Exercise goal
Print out the entries that follow exactly, missing none.

Material supplied

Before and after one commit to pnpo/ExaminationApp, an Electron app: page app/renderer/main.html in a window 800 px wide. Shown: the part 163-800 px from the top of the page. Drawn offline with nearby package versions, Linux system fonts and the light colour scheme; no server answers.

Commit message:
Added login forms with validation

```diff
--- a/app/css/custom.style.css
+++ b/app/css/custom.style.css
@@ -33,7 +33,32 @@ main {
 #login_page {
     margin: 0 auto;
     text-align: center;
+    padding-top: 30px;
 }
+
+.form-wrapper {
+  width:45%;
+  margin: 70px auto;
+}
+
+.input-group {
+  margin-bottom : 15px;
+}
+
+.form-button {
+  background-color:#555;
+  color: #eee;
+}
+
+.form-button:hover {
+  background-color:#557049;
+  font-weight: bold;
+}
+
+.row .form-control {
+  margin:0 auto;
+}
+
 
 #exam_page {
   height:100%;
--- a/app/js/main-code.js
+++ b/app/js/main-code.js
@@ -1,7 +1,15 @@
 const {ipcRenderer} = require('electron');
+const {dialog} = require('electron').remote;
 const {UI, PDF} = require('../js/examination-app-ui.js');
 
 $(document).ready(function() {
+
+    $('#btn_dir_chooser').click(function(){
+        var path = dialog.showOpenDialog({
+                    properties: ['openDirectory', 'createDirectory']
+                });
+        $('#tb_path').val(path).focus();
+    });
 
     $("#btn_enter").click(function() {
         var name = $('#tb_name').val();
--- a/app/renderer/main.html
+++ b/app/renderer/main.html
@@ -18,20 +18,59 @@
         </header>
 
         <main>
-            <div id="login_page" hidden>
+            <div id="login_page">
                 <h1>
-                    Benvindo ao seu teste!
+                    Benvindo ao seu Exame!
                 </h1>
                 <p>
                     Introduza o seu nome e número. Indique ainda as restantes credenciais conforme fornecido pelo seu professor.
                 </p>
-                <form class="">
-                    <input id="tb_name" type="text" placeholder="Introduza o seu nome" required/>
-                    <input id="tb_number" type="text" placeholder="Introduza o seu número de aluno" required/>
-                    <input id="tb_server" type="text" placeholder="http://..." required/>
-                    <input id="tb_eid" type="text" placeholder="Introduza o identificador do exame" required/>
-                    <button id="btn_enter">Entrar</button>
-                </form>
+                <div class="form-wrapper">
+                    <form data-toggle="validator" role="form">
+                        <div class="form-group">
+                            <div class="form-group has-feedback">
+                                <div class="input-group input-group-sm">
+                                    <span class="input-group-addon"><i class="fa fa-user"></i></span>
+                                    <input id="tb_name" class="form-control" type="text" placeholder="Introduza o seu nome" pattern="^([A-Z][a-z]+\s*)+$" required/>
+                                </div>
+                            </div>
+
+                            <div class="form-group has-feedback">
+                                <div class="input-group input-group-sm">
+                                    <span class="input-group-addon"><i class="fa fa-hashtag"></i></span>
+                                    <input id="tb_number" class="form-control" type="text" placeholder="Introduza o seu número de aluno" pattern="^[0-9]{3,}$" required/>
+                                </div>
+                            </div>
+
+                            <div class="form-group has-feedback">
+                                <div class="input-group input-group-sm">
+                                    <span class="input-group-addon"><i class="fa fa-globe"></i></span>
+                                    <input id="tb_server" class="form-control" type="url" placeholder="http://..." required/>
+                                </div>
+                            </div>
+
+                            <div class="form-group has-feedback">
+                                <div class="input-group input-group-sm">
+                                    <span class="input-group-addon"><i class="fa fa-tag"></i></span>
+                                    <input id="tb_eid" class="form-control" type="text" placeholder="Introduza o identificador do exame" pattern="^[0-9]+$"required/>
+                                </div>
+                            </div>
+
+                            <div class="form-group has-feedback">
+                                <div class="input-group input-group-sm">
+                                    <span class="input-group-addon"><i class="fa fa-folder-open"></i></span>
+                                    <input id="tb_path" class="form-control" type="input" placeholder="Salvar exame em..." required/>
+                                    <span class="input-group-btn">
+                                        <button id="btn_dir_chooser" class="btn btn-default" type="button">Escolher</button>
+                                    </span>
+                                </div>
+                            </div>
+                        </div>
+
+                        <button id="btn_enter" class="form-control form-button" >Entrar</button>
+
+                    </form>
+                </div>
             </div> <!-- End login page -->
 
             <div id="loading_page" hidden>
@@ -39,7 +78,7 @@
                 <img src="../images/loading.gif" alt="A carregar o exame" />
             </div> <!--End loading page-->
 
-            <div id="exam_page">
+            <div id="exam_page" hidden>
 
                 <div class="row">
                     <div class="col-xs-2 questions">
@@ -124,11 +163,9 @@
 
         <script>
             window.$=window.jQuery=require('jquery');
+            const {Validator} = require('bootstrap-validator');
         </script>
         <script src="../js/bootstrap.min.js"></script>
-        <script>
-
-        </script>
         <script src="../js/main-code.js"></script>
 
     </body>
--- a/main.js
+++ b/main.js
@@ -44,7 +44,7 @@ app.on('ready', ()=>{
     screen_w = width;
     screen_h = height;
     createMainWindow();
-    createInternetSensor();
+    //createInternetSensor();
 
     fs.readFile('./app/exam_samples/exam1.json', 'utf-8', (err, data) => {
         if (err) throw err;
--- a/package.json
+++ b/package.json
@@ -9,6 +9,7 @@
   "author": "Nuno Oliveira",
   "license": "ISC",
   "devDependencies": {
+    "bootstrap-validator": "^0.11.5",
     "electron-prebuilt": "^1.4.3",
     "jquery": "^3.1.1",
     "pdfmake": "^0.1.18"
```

Result of this exercise
Before and after one commit to pnpo/ExaminationApp, an Electron app: page app/renderer/main.html in a window 800 px wide. Shown: the part 163-800 px from the top of the page. Drawn offline with nearby package versions, Linux system fonts and the light colour scheme; no server answers.

Commit message:
Added login forms with validation

```diff
--- a/app/css/custom.style.css
+++ b/app/css/custom.style.css
@@ -33,7 +33,32 @@ main {
 #login_page {
     margin: 0 auto;
     text-align: center;
+    padding-top: 30px;
 }
+
+.form-wrapper {
+  width:45%;
+  margin: 70px auto;
+}
+
+.input-group {
+  margin-bottom : 15px;
+}
+
+.form-button {
+  background-color:#555;
+  color: #eee;
+}
+
+.form-button:hover {
+  background-color:#557049;
+  font-weight: bold;
+}
+
+.row .form-control {
+  margin:0 auto;
+}
+
 
 #exam_page {
   height:100%;
--- a/app/js/main-code.js
+++ b/app/js/main-code.js
@@ -1,7 +1,15 @@
 const {ipcRenderer} = require('electron');
+const {dialog} = require('electron').remote;
 const {UI, PDF} = require('../js/examination-app-ui.js');
 
 $(document).ready(function() {
+
+    $('#btn_dir_chooser').click(function(){
+        var path = dialog.showOpenDialog({
+                    properties: ['openDirectory', 'createDirectory']
+                });
+        $('#tb_path').val(path).focus();
+    });
 
     $("#btn_enter").click(function() {
         var name = $('#tb_name').val();
--- a/app/renderer/main.html
+++ b/app/renderer/main.html
@@ -18,20 +18,59 @@
         </header>
 
         <main>
-            <div id="login_page" hidden>
+            <div id="login_page">
                 <h1>
-                    Benvindo ao seu teste!
+                    Benvindo ao seu Exame!
                 </h1>
                 <p>
                     Introduza o seu nome e número. Indique ainda as restantes credenciais conforme fornecido pelo seu professor.
                 </p>
-                <form class="">
-                    <input id="tb_name" type="text" placeholder="Introduza o seu nome" required/>
-                    <input id="tb_number" type="text" placeholder="Introduza o seu número de aluno" required/>
-                    <input id="tb_server" type="text" placeholder="http://..." required/>
-                    <input id="tb_eid" type="text" placeholder="Introduza o identificador do exame" required/>
-                    <button id="btn_enter">Entrar</button>
-                </form>
+                <div class="form-wrapper">
+                    <form data-toggle="validator" role="form">
+                        <div class="form-group">
+                            <div class="form-group has-feedback">
+                                <div class="input-group input-group-sm">
+                                    <span class="input-group-addon"><i class="fa fa-user"></i></span>
+                                    <input id="tb_name" class="form-control" type="text" placeholder="Introduza o seu nome" pattern="^([A-Z][a-z]+\s*)+$" required/>
+                                </div>
+                            </div>
+
+                            <div class="form-group has-feedback">
+                                <div class="input-group input-group-sm">
+                                    <span class="input-group-addon"><i class="fa fa-hashtag"></i></span>
+                                    <input id="tb_number" class="form-control" type="text" placeholder="Introduza o seu número de aluno" pattern="^[0-9]{3,}$" required/>
+                                </div>
+                            </div>
+
+                            <div class="form-group has-feedback">
+                                <div class="input-group input-group-sm">
+                                    <span class="input-group-addon"><i class="fa fa-globe"></i></span>
+                                    <input id="tb_server" class="form-control" type="url" placeholder="http://..." required/>
+                                </div>
+                            </div>
+
+                            <div class="form-group has-feedback">
+                                <div class="input-group input-group-sm">
+                                    <span class="input-group-addon"><i class="fa fa-tag"></i></span>
+                                    <input id="tb_eid" class="form-control" type="text" placeholder="Introduza o identificador do exame" pattern="^[0-9]+$"required/>
+                                </div>
+                            </div>
+
+                            <div class="form-group has-feedback">
+                                <div class="input-group input-group-sm">
+                                    <span class="input-group-addon"><i class="fa fa-folder-open"></i></span>
+                                    <input id="tb_path" class="form-control" type="input" placeholder="Salvar exame em..." required/>
+                                    <span class="input-group-btn">
+                                        <button id="btn_dir_chooser" class="btn btn-default" type="button">Escolher</button>
+                                    </span>
+                                </div>
+                            </div>
+                        </div>
+
+                        <button id="btn_enter" class="form-control form-button" >Entrar</button>
+
+                    </form>
+                </div>
             </div> <!-- End login page -->
 
             <div id="loading_page" hidden>
@@ -39,7 +78,7 @@
                 <img src="../images/loading.gif" alt="A carregar o exame" />
             </div> <!--End loading page-->
 
-            <div id="exam_page">
+            <div id="exam_page" hidden>
 
                 <div class="row">
                     <div class="col-xs-2 questions">
@@ -124,11 +163,9 @@
 
         <script>
             window.$=window.jQuery=require('jquery');
+            const {Validator} = require('bootstrap-validator');
         </script>
         <script src="../js/bootstrap.min.js"></script>
-        <script>
-
-        </script>
         <script src="../js/main-code.js"></script>
 
     </body>
--- a/main.js
+++ b/main.js
@@ -44,7 +44,7 @@ app.on('ready', ()=>{
     screen_w = width;
     screen_h = height;
     createMainWindow();
-    createInternetSensor();
+    //createInternetSensor();
 
     fs.readFile('./app/exam_samples/exam1.json', 'utf-8', (err, data) => {
         if (err) throw err;
--- a/package.json
+++ b/package.json
@@ -9,6 +9,7 @@
   "author": "Nuno Oliveira",
   "license": "ISC",
   "devDependencies": {
+    "bootstrap-validator": "^0.11.5",
     "electron-prebuilt": "^1.4.3",
     "jquery": "^3.1.1",
     "pdfmake": "^0.1.18"
```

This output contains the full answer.